== Exercise materials

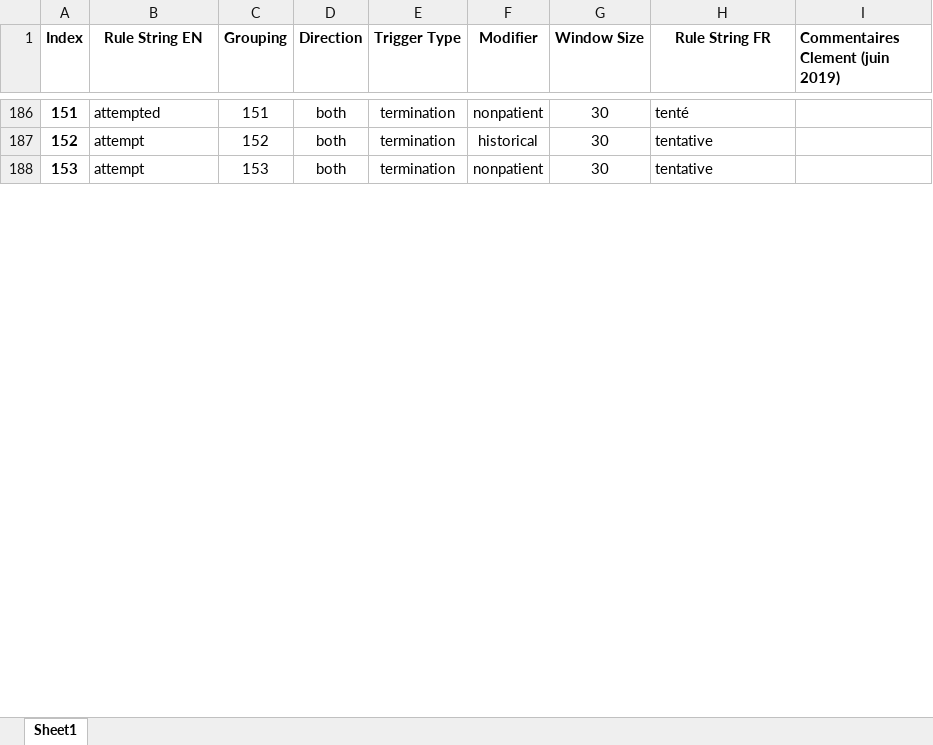
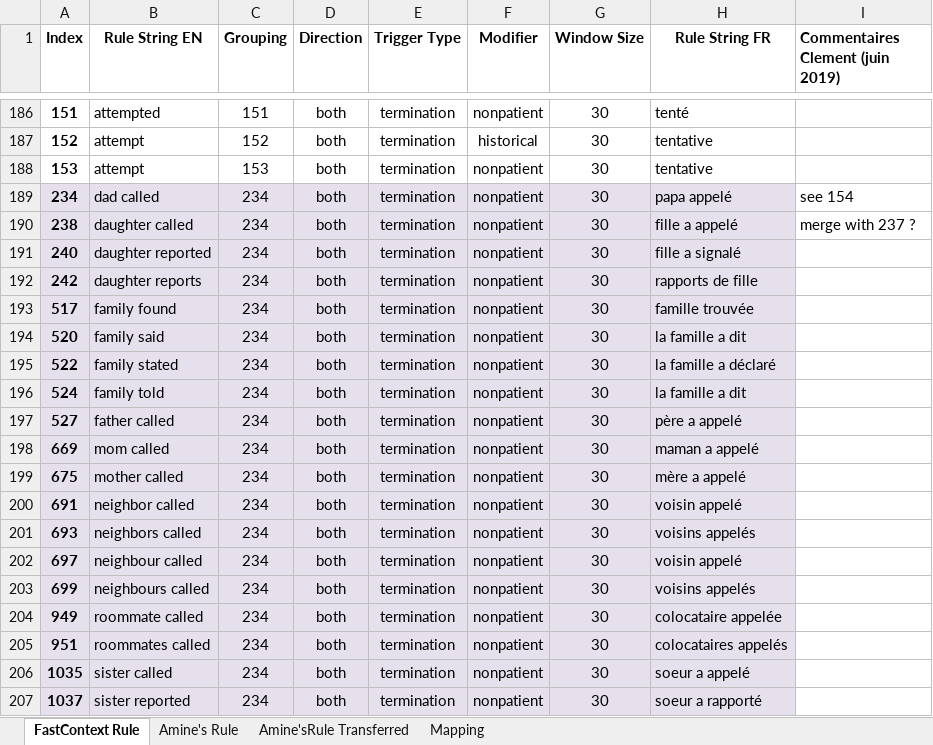
Before and after one commit to practikpharma/FastContext-FrenchCuesGeneration, an Excel workbook: excels/0_Phase3_LexicalCluesENFR_Grouping_CJ.xlsx, sheet FastContext Rule, drawn as a sheet; only a part is shown, gaps mark what is left out; values as stored, in another font and other column widths than the file's, no borders; the diff covers the shown part only; the diff names each change by its address in the sheet, - before the commit and + after, or states it on an @@ line.

```diff
--- a/excels/0_Phase3_LexicalCluesENFR_Grouping_CJ.xlsx (sheet FastContext Rule)
+++ b/excels/0_Phase3_LexicalCluesENFR_Grouping_CJ.xlsx (sheet FastContext Rule)
-sheet tab: Sheet1
+sheet tab: FastContext Rule
+sheet tab: Amine's Rule
+sheet tab: Amine'sRule Transferred
+sheet tab: Mapping
@@ row 275 moved to row 189: 234 @@
+row 190: 238 | daughter called | 234 | both | termination | nonpatient | 30 | fille a appelé | merge with 237 ?
+row 191: 240 | daughter reported | 234 | both | termination | nonpatient | 30 | fille a signalé
+row 192: 242 | daughter reports | 234 | both | termination | nonpatient | 30 | rapports de fille
+row 193: 517 | family found | 234 | both | termination | nonpatient | 30 | famille trouvée
+row 194: 520 | family said | 234 | both | termination | nonpatient | 30 | la famille a dit
+row 195: 522 | family stated | 234 | both | termination | nonpatient | 30 | la famille a déclaré
+row 196: 524 | family told | 234 | both | termination | nonpatient | 30 | la famille a dit
+row 197: 527 | father called | 234 | both | termination | nonpatient | 30 | père a appelé
+row 198: 669 | mom called | 234 | both | termination | nonpatient | 30 | maman a appelé
+row 199: 675 | mother called | 234 | both | termination | nonpatient | 30 | mère a appelé
+row 200: 691 | neighbor called | 234 | both | termination | nonpatient | 30 | voisin appelé
+row 201: 693 | neighbors called | 234 | both | termination | nonpatient | 30 | voisins appelés
+row 202: 697 | neighbour called | 234 | both | termination | nonpatient | 30 | voisin appelé
+row 203: 699 | neighbours called | 234 | both | termination | nonpatient | 30 | voisins appelés
+row 204: 949 | roommate called | 234 | both | termination | nonpatient | 30 | colocataire appelée
+row 205: 951 | roommates called | 234 | both | termination | nonpatient | 30 | colocataires appelés
+row 206: 1035 | sister called | 234 | both | termination | nonpatient | 30 | soeur a appelé
+row 207: 1037 | sister reported | 234 | both | termination | nonpatient | 30 | soeur a rapporté
```
Also changed, not shown: 72 added rows, 90 removed rows, 5 moved rows, 11 edited cells and cell formats elsewhere in this sheet, excels/3_Phase3_Word_Sense_Voting_with_Occurances.xlsx, excels/4_Phase3_TranslationTable.xlsx, 42 other files.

====

Exact copy, no pictures: write out all the records above.

Before and after one commit to practikpharma/FastContext-FrenchCuesGeneration, an Excel workbook: excels/0_Phase3_LexicalCluesENFR_Grouping_CJ.xlsx, sheet FastContext Rule, drawn as a sheet; only a part is shown, gaps mark what is left out; values as stored, in another font and other column widths than the file's, no borders; the diff covers the shown part only; the diff names each change by its address in the sheet, - before the commit and + after, or states it on an @@ line.

```diff
--- a/excels/0_Phase3_LexicalCluesENFR_Grouping_CJ.xlsx (sheet FastContext Rule)
+++ b/excels/0_Phase3_LexicalCluesENFR_Grouping_CJ.xlsx (sheet FastContext Rule)
-sheet tab: Sheet1
+sheet tab: FastContext Rule
+sheet tab: Amine's Rule
+sheet tab: Amine'sRule Transferred
+sheet tab: Mapping
@@ row 275 moved to row 189: 234 @@
+row 190: 238 | daughter called | 234 | both | termination | nonpatient | 30 | fille a appelé | merge with 237 ?
+row 191: 240 | daughter reported | 234 | both | termination | nonpatient | 30 | fille a signalé
+row 192: 242 | daughter reports | 234 | both | termination | nonpatient | 30 | rapports de fille
+row 193: 517 | family found | 234 | both | termination | nonpatient | 30 | famille trouvée
+row 194: 520 | family said | 234 | both | termination | nonpatient | 30 | la famille a dit
+row 195: 522 | family stated | 234 | both | termination | nonpatient | 30 | la famille a déclaré
+row 196: 524 | family told | 234 | both | termination | nonpatient | 30 | la famille a dit
+row 197: 527 | father called | 234 | both | termination | nonpatient | 30 | père a appelé
+row 198: 669 | mom called | 234 | both | termination | nonpatient | 30 | maman a appelé
+row 199: 675 | mother called | 234 | both | termination | nonpatient | 30 | mère a appelé
+row 200: 691 | neighbor called | 234 | both | termination | nonpatient | 30 | voisin appelé
+row 201: 693 | neighbors called | 234 | both | termination | nonpatient | 30 | voisins appelés
+row 202: 697 | neighbour called | 234 | both | termination | nonpatient | 30 | voisin appelé
+row 203: 699 | neighbours called | 234 | both | termination | nonpatient | 30 | voisins appelés
+row 204: 949 | roommate called | 234 | both | termination | nonpatient | 30 | colocataire appelée
+row 205: 951 | roommates called | 234 | both | termination | nonpatient | 30 | colocataires appelés
+row 206: 1035 | sister called | 234 | both | termination | nonpatient | 30 | soeur a appelé
+row 207: 1037 | sister reported | 234 | both | termination | nonpatient | 30 | soeur a rapporté
```
Also changed, not shown: 72 added rows, 90 removed rows, 5 moved rows, 11 edited cells and cell formats elsewhere in this sheet, excels/3_Phase3_Word_Sense_Voting_with_Occurances.xlsx, excels/4_Phase3_TranslationTable.xlsx, 42 other files.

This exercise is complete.